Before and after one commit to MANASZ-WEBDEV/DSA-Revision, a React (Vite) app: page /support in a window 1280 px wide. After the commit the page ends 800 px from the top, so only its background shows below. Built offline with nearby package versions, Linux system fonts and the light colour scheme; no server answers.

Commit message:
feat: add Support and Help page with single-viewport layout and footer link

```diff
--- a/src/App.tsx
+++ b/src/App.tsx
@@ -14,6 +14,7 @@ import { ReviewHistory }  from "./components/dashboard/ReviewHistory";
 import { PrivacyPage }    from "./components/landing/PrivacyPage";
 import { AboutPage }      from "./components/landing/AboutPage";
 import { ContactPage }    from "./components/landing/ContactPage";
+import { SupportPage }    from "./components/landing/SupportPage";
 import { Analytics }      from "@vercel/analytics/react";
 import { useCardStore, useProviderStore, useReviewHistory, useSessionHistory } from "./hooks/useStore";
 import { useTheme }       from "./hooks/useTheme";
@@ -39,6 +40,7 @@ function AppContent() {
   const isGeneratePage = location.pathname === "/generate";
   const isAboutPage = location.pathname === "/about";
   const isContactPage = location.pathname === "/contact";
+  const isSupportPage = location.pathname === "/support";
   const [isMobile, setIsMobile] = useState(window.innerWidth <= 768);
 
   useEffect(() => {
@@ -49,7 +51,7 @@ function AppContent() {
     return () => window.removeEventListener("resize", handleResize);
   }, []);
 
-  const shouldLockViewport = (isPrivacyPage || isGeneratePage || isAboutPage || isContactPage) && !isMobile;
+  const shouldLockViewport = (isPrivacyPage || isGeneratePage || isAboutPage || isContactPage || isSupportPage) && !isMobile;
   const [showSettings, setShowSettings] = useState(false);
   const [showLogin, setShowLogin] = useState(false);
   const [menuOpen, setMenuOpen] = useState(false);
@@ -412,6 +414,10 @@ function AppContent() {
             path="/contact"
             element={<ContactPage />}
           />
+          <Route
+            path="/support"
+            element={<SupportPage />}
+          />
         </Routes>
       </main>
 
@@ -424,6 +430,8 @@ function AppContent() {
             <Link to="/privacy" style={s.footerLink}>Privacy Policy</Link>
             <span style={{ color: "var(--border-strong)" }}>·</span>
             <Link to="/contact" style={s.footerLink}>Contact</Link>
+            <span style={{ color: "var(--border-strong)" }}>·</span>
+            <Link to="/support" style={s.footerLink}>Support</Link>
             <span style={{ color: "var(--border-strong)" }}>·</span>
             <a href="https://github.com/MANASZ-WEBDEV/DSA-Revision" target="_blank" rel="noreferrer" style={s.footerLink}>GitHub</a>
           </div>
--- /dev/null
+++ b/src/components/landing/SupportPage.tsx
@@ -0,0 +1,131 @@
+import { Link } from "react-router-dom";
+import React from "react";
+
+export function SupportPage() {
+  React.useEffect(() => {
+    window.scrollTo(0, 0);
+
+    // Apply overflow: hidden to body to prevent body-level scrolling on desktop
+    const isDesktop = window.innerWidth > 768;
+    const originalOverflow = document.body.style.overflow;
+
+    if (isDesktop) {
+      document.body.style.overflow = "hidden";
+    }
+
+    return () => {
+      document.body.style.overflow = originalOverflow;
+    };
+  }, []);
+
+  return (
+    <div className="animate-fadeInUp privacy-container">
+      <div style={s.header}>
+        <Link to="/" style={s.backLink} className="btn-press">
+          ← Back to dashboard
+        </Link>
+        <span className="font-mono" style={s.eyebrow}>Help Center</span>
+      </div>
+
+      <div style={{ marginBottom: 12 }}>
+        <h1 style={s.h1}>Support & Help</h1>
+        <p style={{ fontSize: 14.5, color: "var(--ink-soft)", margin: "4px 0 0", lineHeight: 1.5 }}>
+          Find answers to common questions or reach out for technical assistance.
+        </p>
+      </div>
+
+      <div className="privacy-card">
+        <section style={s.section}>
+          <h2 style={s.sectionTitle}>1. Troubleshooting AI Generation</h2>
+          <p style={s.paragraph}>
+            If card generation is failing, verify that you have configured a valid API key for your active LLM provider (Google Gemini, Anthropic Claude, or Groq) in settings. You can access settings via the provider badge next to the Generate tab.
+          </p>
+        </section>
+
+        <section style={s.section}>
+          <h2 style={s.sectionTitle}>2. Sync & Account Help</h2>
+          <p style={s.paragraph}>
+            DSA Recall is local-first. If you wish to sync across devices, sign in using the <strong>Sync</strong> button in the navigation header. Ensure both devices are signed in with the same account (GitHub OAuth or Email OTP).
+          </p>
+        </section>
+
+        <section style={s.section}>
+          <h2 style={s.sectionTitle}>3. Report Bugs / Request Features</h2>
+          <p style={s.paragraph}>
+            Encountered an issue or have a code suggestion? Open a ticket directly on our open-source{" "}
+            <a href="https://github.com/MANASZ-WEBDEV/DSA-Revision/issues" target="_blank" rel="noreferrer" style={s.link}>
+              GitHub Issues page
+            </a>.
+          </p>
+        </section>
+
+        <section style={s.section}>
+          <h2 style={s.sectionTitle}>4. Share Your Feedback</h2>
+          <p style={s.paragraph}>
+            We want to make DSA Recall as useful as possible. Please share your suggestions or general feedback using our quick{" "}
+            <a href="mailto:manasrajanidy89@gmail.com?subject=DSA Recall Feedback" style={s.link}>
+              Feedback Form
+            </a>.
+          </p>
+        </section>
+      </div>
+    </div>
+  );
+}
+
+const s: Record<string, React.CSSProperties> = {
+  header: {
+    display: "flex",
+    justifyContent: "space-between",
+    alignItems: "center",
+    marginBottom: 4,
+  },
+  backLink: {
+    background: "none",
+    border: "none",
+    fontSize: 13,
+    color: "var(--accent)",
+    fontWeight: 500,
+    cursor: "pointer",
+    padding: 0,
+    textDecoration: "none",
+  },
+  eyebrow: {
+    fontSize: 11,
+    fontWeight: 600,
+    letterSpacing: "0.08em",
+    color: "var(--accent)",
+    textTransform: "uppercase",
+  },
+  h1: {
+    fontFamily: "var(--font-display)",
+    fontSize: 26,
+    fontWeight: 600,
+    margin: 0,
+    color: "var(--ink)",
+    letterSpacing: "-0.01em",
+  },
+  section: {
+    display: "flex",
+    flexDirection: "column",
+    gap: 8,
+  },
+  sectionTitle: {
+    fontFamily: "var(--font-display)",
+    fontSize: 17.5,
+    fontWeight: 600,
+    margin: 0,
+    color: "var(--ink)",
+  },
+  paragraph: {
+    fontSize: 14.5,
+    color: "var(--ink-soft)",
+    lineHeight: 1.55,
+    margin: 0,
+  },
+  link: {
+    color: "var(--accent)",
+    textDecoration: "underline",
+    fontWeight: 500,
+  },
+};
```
__________________________________________________
## About this exercise
Wherever the string "from" appears in the data above, report the whole line.

## Expected answer
Before and after one commit to MANASZ-WEBDEV/DSA-Revision, a React (Vite) app: page /support in a window 1280 px wide. After the commit the page ends 800 px from the top, so only its background shows below. Built offline with nearby package versions, Linux system fonts and the light colour scheme; no server answers.
@@ -14,6 +14,7 @@ import { ReviewHistory }  from "./components/dashboard/ReviewHistory";
 import { PrivacyPage }    from "./components/landing/PrivacyPage";
 import { AboutPage }      from "./components/landing/AboutPage";
 import { ContactPage }    from "./components/landing/ContactPage";
+import { SupportPage }    from "./components/landing/SupportPage";
 import { Analytics }      from "@vercel/analytics/react";
 import { useCardStore, useProviderStore, useReviewHistory, useSessionHistory } from "./hooks/useStore";
 import { useTheme }       from "./hooks/useTheme";
+import { Link } from "react-router-dom";
+import React from "react";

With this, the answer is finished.